Records for processing
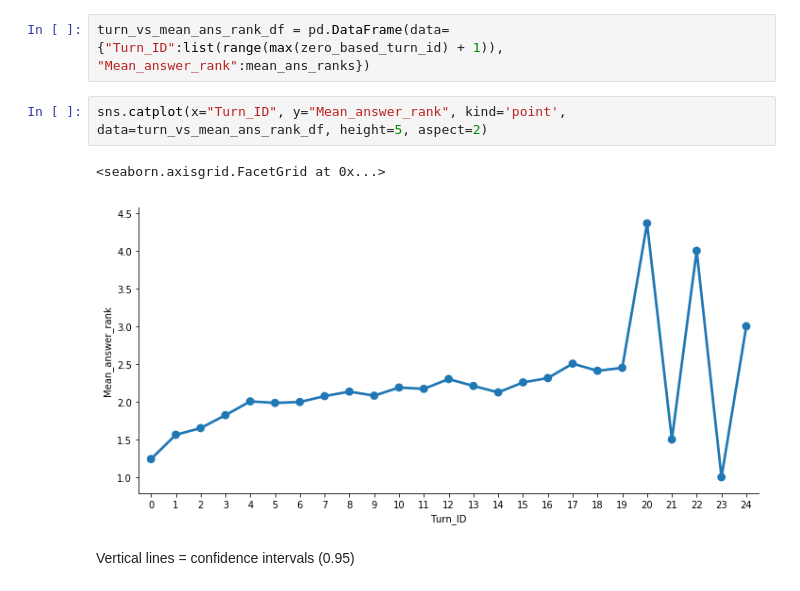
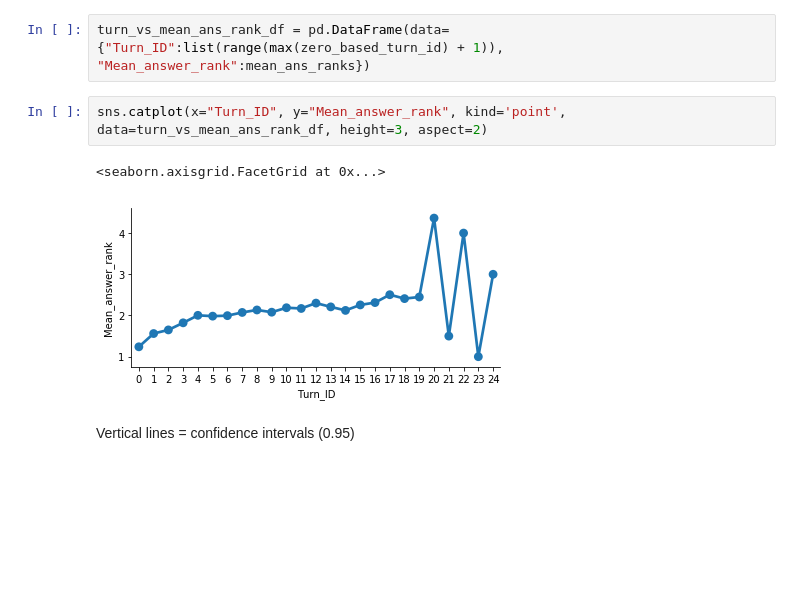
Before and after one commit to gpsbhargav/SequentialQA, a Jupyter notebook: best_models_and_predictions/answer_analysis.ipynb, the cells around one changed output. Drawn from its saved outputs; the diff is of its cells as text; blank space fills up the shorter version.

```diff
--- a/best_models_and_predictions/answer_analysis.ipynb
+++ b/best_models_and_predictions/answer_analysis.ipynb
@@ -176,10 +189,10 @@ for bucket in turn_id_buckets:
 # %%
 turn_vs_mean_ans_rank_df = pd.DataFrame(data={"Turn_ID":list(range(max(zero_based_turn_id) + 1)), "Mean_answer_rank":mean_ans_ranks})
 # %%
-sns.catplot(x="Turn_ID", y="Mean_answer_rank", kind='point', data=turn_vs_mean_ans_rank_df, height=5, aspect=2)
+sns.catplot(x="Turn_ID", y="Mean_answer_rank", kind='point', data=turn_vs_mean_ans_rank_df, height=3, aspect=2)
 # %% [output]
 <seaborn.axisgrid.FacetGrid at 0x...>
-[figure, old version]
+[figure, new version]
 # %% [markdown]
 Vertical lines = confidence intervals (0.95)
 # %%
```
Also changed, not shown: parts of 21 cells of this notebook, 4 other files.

Problem statement
A verbatim copy of every record above is required, with all pictures omitted.

Written answer
Before and after one commit to gpsbhargav/SequentialQA, a Jupyter notebook: best_models_and_predictions/answer_analysis.ipynb, the cells around one changed output. Drawn from its saved outputs; the diff is of its cells as text; blank space fills up the shorter version.

```diff
--- a/best_models_and_predictions/answer_analysis.ipynb
+++ b/best_models_and_predictions/answer_analysis.ipynb
@@ -176,10 +189,10 @@ for bucket in turn_id_buckets:
 # %%
 turn_vs_mean_ans_rank_df = pd.DataFrame(data={"Turn_ID":list(range(max(zero_based_turn_id) + 1)), "Mean_answer_rank":mean_ans_ranks})
 # %%
-sns.catplot(x="Turn_ID", y="Mean_answer_rank", kind='point', data=turn_vs_mean_ans_rank_df, height=5, aspect=2)
+sns.catplot(x="Turn_ID", y="Mean_answer_rank", kind='point', data=turn_vs_mean_ans_rank_df, height=3, aspect=2)
 # %% [output]
 <seaborn.axisgrid.FacetGrid at 0x...>
-[figure, old version]
+[figure, new version]
 # %% [markdown]
 Vertical lines = confidence intervals (0.95)
 # %%
```
Also changed, not shown: parts of 21 cells of this notebook, 4 other files.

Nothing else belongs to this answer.